● Required work
Go through the material line by line and tally those containing the string "token". Only the tally is wanted.

##########

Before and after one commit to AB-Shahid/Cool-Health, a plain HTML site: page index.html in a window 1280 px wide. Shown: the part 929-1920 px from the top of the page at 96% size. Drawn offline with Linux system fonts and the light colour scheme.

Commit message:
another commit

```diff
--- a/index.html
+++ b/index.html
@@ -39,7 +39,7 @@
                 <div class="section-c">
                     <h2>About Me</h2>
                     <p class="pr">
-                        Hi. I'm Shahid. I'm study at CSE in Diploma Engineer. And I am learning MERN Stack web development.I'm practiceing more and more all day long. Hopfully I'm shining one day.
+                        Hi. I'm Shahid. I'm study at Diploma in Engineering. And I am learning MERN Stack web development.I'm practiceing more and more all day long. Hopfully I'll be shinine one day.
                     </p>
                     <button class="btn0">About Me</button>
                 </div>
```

##########

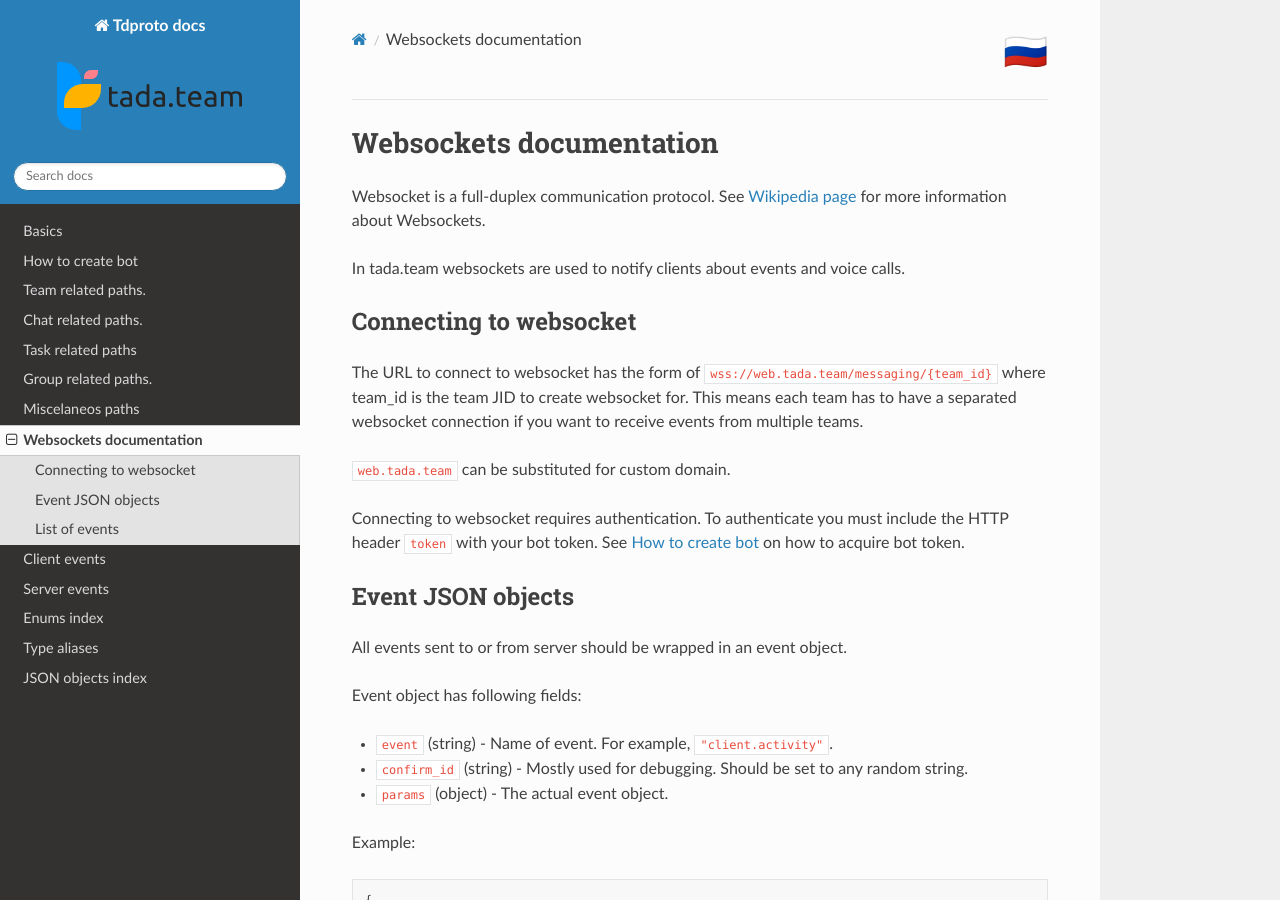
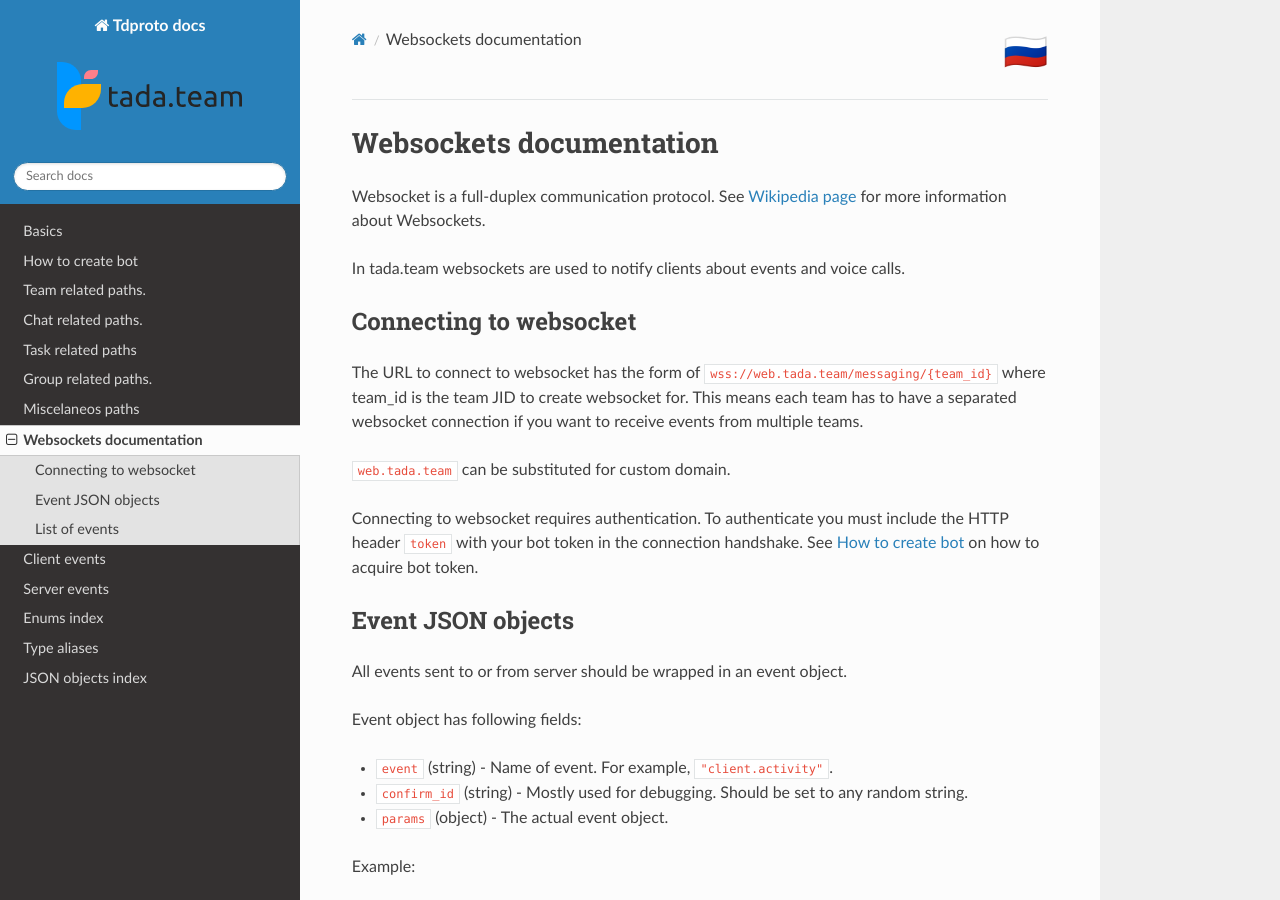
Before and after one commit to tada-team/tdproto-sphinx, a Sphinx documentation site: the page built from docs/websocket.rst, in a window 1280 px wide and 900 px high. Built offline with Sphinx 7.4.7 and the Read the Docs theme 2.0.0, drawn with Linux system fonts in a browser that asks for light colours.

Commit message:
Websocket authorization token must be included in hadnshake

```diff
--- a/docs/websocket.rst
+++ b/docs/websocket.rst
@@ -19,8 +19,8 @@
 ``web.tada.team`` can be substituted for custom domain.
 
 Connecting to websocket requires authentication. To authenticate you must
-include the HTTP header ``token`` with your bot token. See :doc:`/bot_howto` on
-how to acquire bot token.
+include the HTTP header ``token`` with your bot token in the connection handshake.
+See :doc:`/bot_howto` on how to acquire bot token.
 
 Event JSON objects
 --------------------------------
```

##########

● Exercise result
5